** Activity **
What lines below mention the word "loosely"? Copy each one.

Before-and-after change data
↓↓↓
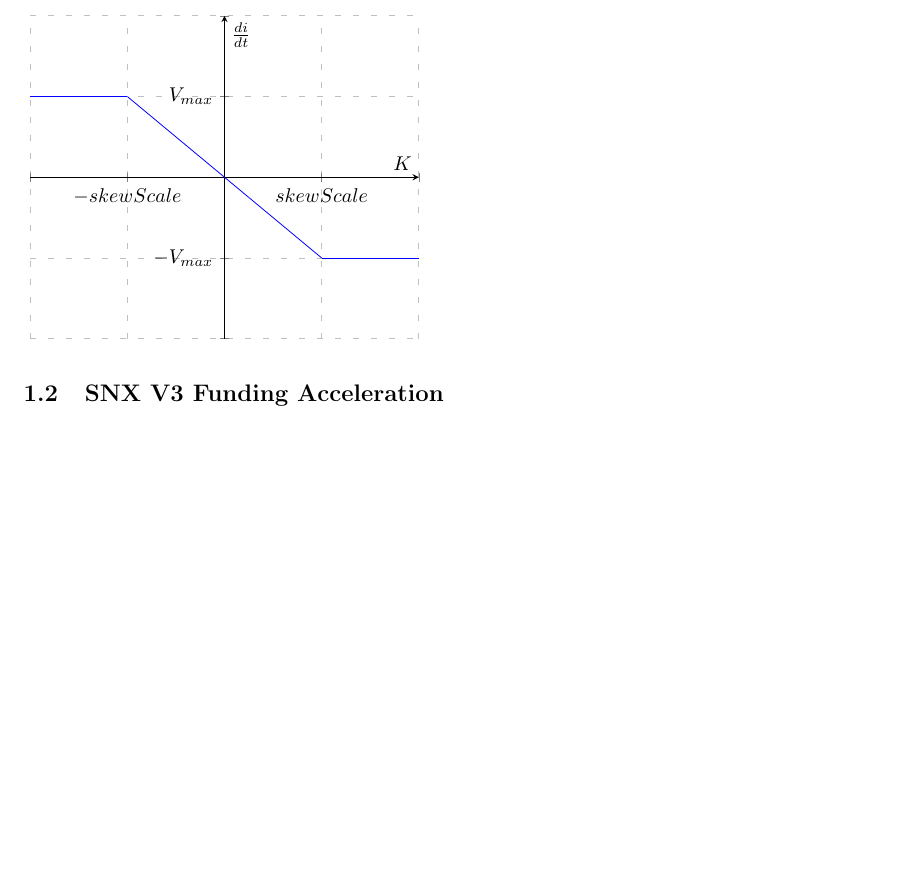
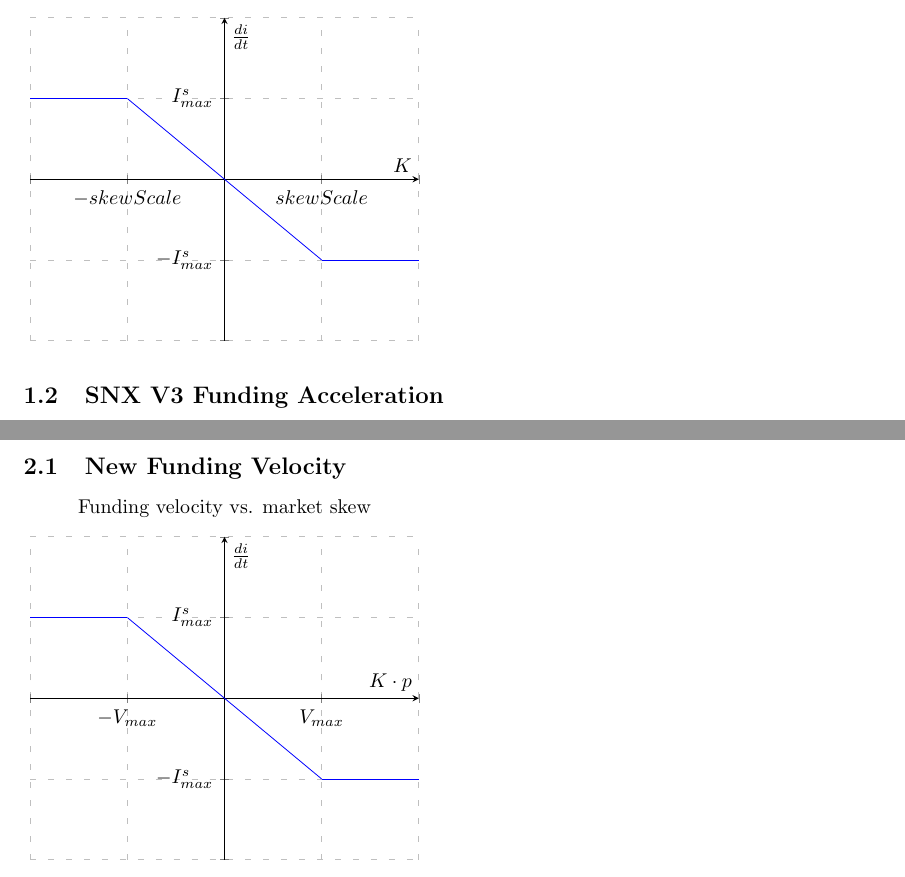
Before and after one commit to tommyrharper/shared-notes, a LaTeX document (quanto-x/skew-models/_skew.tex): part of page 2 of 3 before the commit and two parts of pages 2 and 4 of 4 after it, the two joined at a grey line, cut so that both start at the same text, the shorter picture padded with empty space. Compiled offline with pdfLaTeX.

Commit message:
feat: new funding velocity diagram

```diff
--- a/quanto-x/skew-models/_skew.tex
+++ b/quanto-x/skew-models/_skew.tex
@@ -61,7 +61,7 @@
     xtick={-2, -1, 0, 1, 2},
     xticklabels={, $-skewScale$, , $skewScale$},
     ytick={-2, -1, 0, 1, 2},
-    yticklabels={, $-V_{max}$, , $V_{max}$, ,},
+    yticklabels={, $-I^s_{max}$, , $I^s_{max}$, ,},
     ymajorgrids=true,
     xmajorgrids=true,
     grid style=loosely dashed,
@@ -136,3 +140,28 @@
 \end{equation}
 
+\subsection{New Funding Velocity}
+
+\begin{tikzpicture}
+\begin{axis}[
+    title={Funding velocity vs. market skew},
+    xmin=-2, xmax=2,
+    ymin=-2, ymax=2,
+    axis lines=middle,
+    xlabel=$K \cdot p$,
+    ylabel=$\frac{di}{dt}$,
+    xtick={-2, -1, 0, 1, 2},
+    xticklabels={, $-V_{max}$, , $V_{max}$},
+    ytick={-2, -1, 0, 1, 2},
+    yticklabels={, $-I^s_{max}$, , $I^s_{max}$, ,},
+    ymajorgrids=true,
+    xmajorgrids=true,
+    grid style=loosely dashed,
+]
+\addplot[color=blue, samples=100, domain=-1:1]{-x};
+% \addplot[color=blue, samples=100, domain=-2:2]{-x};
+\addplot[color=blue, samples=100, domain=1:2]{-1};
+\addplot[color=blue, samples=100, domain=-2:-1]{1};
+\end{axis}
+\end{tikzpicture}
+
 \end{document}
```
Also changed, not shown: quanto-x/skew-models/_skew.tex (10 more changed lines).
↑↑↑
** Task response **
     grid style=loosely dashed,
+    grid style=loosely dashed,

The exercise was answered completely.